* TASK BRIEF
Copy each line of the data that has "containing" in it.

RECORDED DATA below:

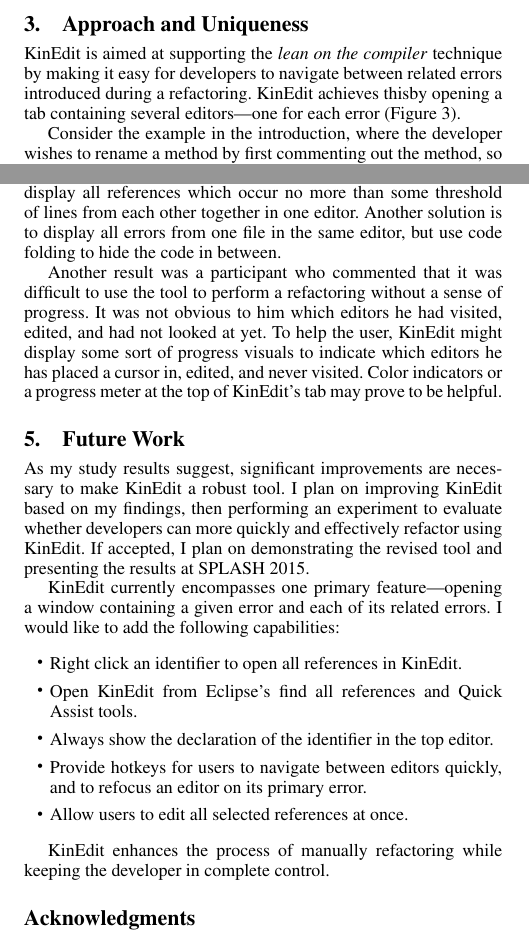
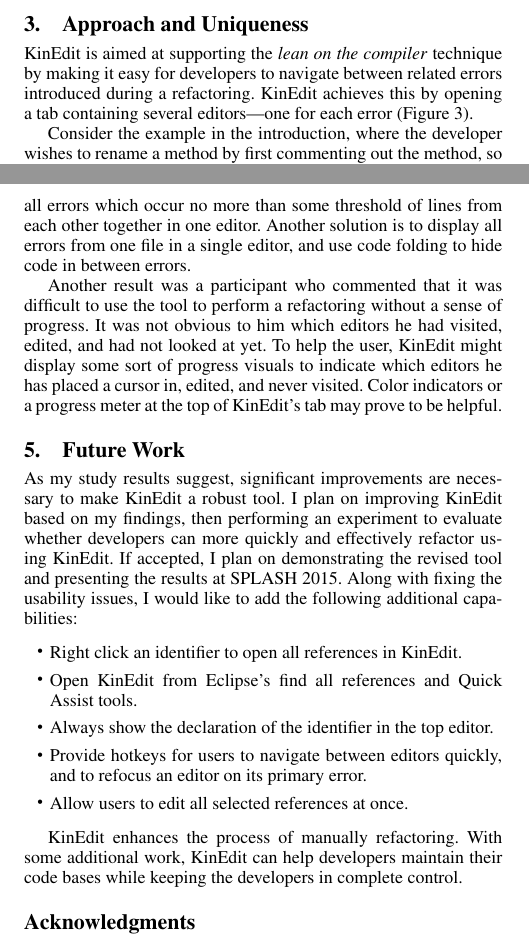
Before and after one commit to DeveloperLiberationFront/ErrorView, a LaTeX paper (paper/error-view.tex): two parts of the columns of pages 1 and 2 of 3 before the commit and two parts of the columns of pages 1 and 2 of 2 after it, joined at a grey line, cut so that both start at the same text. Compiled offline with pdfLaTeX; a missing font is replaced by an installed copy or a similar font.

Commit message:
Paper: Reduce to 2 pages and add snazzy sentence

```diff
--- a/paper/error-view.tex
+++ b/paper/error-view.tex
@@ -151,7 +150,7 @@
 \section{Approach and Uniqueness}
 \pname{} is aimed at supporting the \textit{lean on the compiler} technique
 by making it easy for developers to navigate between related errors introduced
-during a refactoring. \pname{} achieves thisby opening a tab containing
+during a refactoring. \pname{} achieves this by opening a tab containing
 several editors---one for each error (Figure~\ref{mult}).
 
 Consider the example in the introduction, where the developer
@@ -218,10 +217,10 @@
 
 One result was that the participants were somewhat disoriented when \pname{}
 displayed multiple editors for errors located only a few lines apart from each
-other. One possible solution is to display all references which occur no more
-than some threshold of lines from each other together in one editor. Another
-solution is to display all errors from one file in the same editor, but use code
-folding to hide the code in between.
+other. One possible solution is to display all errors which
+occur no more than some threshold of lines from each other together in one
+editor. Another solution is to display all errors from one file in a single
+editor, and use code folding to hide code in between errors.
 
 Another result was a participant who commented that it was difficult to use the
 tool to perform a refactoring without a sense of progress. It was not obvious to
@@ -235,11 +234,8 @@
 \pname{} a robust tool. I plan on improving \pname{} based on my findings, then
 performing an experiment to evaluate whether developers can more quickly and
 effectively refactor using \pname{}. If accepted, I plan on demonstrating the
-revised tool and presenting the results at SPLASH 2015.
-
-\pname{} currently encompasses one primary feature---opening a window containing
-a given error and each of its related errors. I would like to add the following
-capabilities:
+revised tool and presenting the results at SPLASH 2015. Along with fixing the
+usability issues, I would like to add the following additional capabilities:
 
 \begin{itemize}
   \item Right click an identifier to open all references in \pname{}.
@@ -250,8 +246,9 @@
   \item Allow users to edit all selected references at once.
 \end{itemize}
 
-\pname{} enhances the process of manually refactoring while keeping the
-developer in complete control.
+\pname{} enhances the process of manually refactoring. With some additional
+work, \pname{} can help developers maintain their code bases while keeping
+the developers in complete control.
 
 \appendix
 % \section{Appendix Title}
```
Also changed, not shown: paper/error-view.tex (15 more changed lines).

End of RECORDED DATA.
RECORDED DATA below:

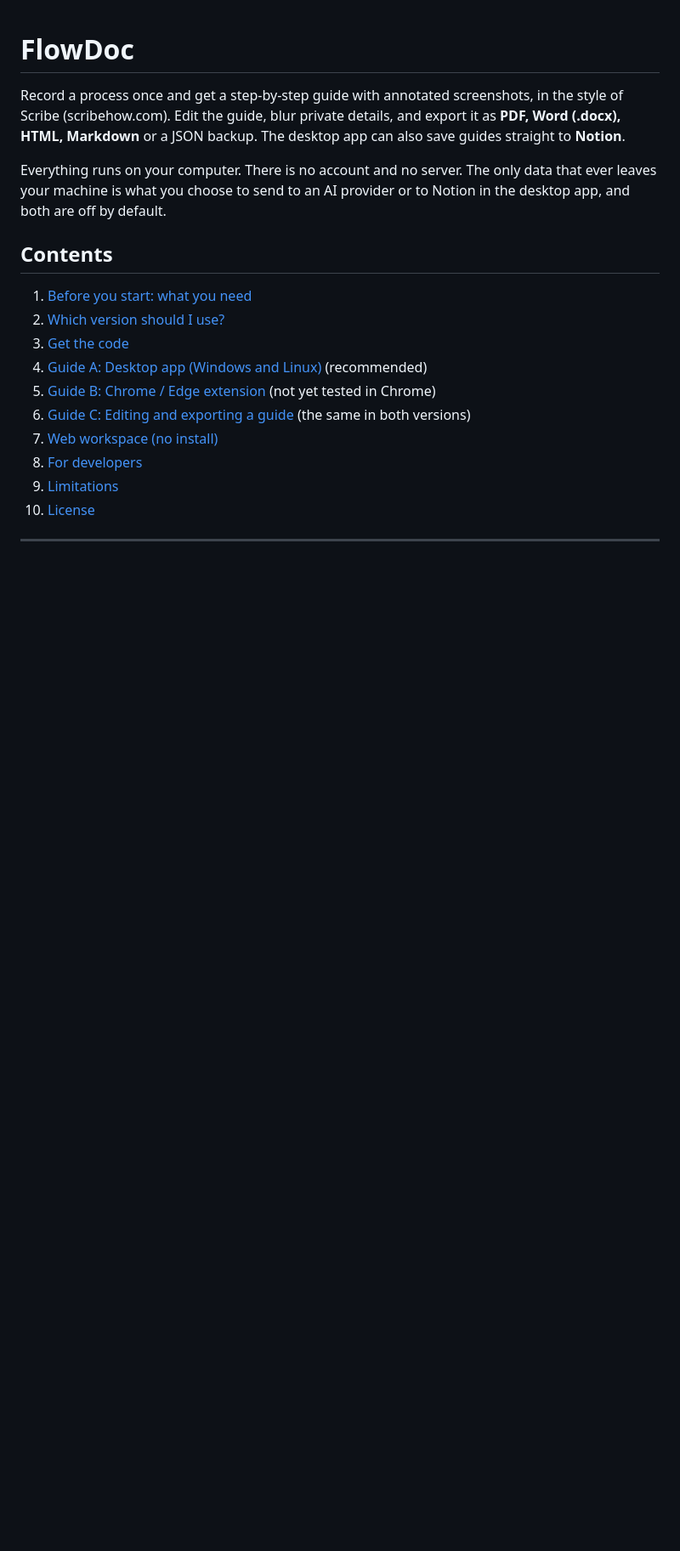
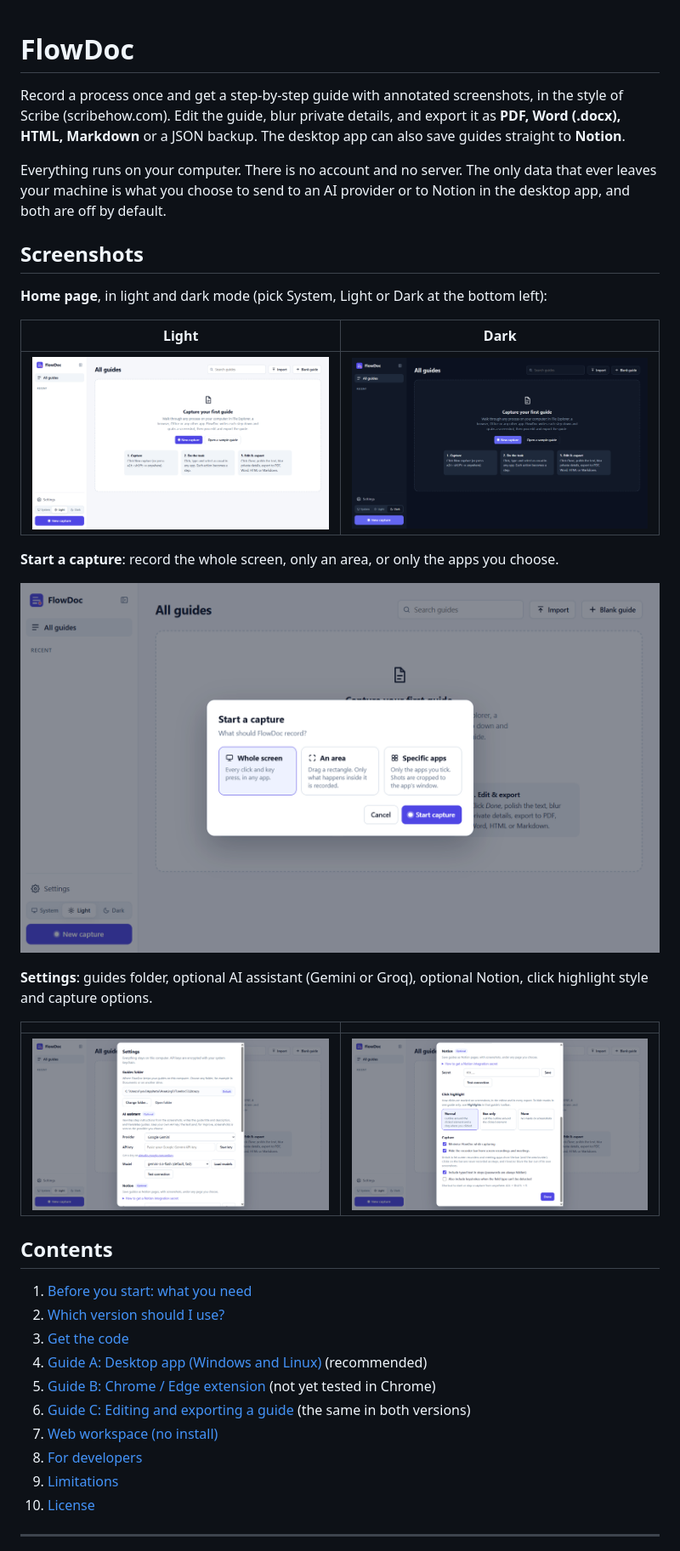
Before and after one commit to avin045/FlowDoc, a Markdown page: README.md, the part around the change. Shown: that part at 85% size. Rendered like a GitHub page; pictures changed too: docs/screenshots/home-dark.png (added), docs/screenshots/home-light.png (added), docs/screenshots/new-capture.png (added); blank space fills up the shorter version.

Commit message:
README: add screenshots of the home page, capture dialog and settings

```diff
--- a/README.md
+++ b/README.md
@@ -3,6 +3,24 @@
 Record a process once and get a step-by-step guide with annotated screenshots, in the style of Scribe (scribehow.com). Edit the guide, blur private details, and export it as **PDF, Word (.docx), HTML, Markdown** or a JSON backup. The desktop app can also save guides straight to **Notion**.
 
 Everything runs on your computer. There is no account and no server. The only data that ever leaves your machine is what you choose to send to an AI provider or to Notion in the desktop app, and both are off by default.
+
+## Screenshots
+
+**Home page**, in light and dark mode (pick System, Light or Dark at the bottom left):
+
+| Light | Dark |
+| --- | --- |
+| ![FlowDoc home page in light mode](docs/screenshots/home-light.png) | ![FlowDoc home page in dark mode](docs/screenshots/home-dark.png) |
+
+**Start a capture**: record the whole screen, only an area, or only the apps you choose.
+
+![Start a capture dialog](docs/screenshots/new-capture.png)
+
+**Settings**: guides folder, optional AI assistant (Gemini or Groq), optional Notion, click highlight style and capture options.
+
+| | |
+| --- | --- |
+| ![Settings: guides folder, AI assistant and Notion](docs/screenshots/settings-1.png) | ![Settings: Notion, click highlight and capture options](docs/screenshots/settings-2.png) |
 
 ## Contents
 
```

End of RECORDED DATA.

* TASK ANSWER
-during a refactoring. \pname{} achieves thisby opening a tab containing
+during a refactoring. \pname{} achieves this by opening a tab containing
-\pname{} currently encompasses one primary feature---opening a window containing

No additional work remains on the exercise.